- Company-sponsored training
- Financial planning services
- Flextime or telecommuting
- Relaxed work environment
- Casual dress code
- Free parking
II. Salary Goals
Typically, the candidate and employer have opposite goals during the salary negotiation. Your goal should be to bring home the best salary you can for the work you’ll be doing. Your employer’s goal will be to offer you the most equitable offer he/she can while also saving money for the company. Keep in mind that your employer wants you to be happy and satisfied in your job. A salary that is lower than you deserve may ultimately cause you dissatisfaction and result in a desire to leave. This is where your goals and the employer’s goals meet in the middle. Although this may sound like an adversarial situation, both parties are working together to create a win-win situation.
III. The Keys to Salary Negotiation
- Never discuss salary until the end of the interview process. You should not mention salary until a job offer has been extended. Also, make sure you have a very defined job description before you determine a fair salary expectation.
- Never be the first to mention a salary figure. Although you may have expectations in mind, let the employer be the one to establish the first benchmark. This will usually work to your advantage in obtaining the best package that you can.
- Employers don’t usually tell you the most they are willing to pay. Let the employer be the initiator so you can identify the general pay range for the position and negotiate up from there.
- Conduct market salary research before you go into the negotiation. Having a detailed job description is critical for determining equal pay in the marketplace. Do not just rely on position titles for research. Sometimes, the same titles can mean very different things to different companies.
- Complete your budget before the negotiation to determine how much you will need. Ask someone to help you calculate your expenses, insurance, savings allotment, and anything else that may come out of your paycheck. Don’t forget to take out taxes in your estimate.
- Research the cost of living. A job paying $30,000 per year in Dallas is far different than a job paying $30,000 per year in San Francisco. The Career Center’s web page includes a salary calculator that will assist you in a cost-of-living analysis.
IV. What If Your Recruiter Asks You to Discuss Salary Before You Are Ready?
- You may field a salary question by asking or saying something like:
- “What is the range for this position?”
- “I’m really excited about the opportunity to work for your company, and I am willing to consider a competitive offer.”
- “Compensation isn’t my only consideration, but I’d like to make sure we’re thinking along the same lines. What range do you have in mind for this position?”
V. What if You Could Not Reach Your Ultimate Goal in the Salary Negotiation?

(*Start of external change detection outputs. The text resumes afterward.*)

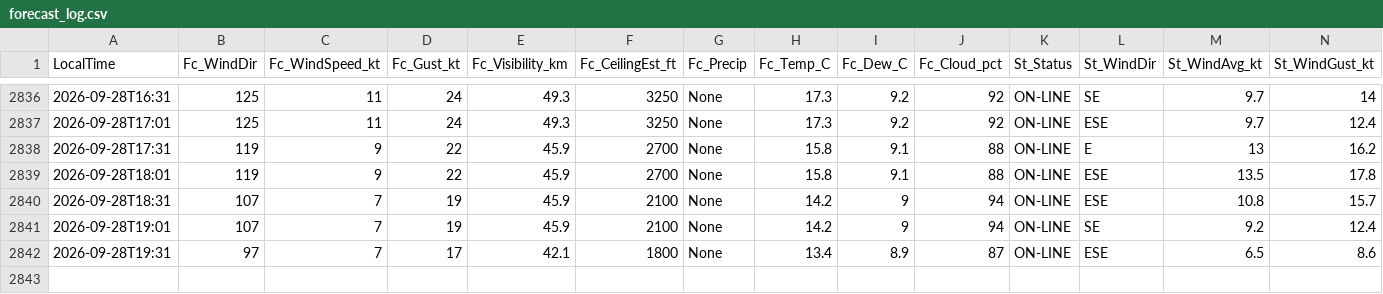
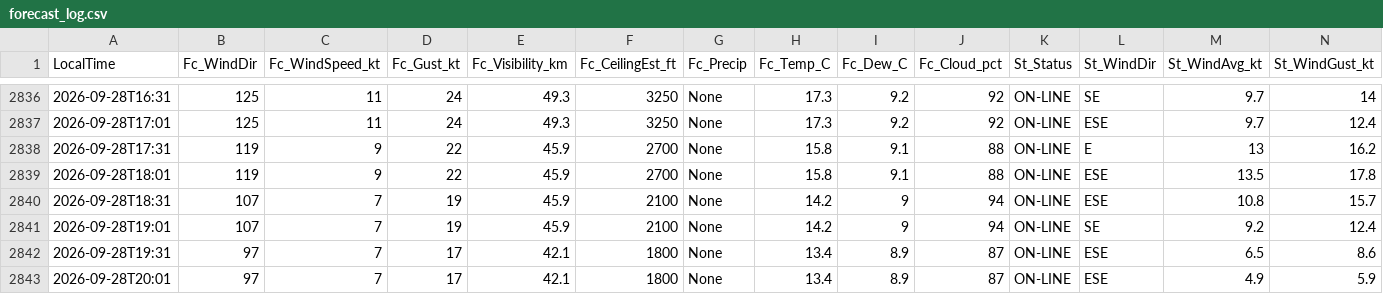
Before and after one commit to JuniorJoseph1981/FASX-Weather, a CSV file: data/forecast_log.csv, drawn as a sheet; only a part is shown, gaps mark what is left out; rows hold the shown columns only; the diff names each change by its address in the sheet, - before the commit and + after, or states it on an @@ line.

Commit message:
Log forecast 2026-09-28T20:01 (station)

```diff
--- a/data/forecast_log.csv
+++ b/data/forecast_log.csv
+row 2843: 2026-09-28T20:01 | 97 | 7 | 17 | 42.1 | 1800 | None | 13.4 | 8.9 | 87 | ON-LINE | ESE | 4.9 | 5.9
```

Although you may not always reach your maximum goal in the salary negotiation, you may still see long-term benefits in joining the company. One option is to ask for a single, lump-sum signing bonus. Some companies will offer these as a way to attract candidates if the salary package is not as competitive. You also may want to negotiate for the future.
Negotiating for the future means looking from one quarter to a year or two out and establishing benefits or incentives for benefits in that time frame. Some of these may include:
- A performance review in 60, 90, or 120 days. This will give you time to prove yourself and have a fair measure for a potential increase.
- A title promotion with a raise. Ask your employer to evaluate your performance for a potential promotion after a year of work with the organization.
- Bonuses. Monthly, Quarterly, or Annual Bonuses are an excellent way to increase the total financial package and are typically directly related to your performance or the performance of the organization.